(Source data):
◆ ◆ ◆

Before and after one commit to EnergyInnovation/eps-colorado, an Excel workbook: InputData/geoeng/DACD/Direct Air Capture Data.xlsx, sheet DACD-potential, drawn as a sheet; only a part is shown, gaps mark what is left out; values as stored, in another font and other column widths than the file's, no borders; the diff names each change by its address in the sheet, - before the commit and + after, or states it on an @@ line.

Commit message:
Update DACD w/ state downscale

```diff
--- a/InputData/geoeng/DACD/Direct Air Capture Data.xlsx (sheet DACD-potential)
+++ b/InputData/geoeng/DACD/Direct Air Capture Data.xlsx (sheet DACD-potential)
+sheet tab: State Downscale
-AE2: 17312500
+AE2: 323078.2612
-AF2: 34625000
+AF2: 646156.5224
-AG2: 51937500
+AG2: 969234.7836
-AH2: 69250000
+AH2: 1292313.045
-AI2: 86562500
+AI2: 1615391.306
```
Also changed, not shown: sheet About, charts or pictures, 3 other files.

◆ ◆ ◆

(What the task requires): Write out every entry exactly as it appears.

(Task response):
Before and after one commit to EnergyInnovation/eps-colorado, an Excel workbook: InputData/geoeng/DACD/Direct Air Capture Data.xlsx, sheet DACD-potential, drawn as a sheet; only a part is shown, gaps mark what is left out; values as stored, in another font and other column widths than the file's, no borders; the diff names each change by its address in the sheet, - before the commit and + after, or states it on an @@ line.

Commit message:
Update DACD w/ state downscale

```diff
--- a/InputData/geoeng/DACD/Direct Air Capture Data.xlsx (sheet DACD-potential)
+++ b/InputData/geoeng/DACD/Direct Air Capture Data.xlsx (sheet DACD-potential)
+sheet tab: State Downscale
-AE2: 17312500
+AE2: 323078.2612
-AF2: 34625000
+AF2: 646156.5224
-AG2: 51937500
+AG2: 969234.7836
-AH2: 69250000
+AH2: 1292313.045
-AI2: 86562500
+AI2: 1615391.306
```
Also changed, not shown: sheet About, charts or pictures, 3 other files.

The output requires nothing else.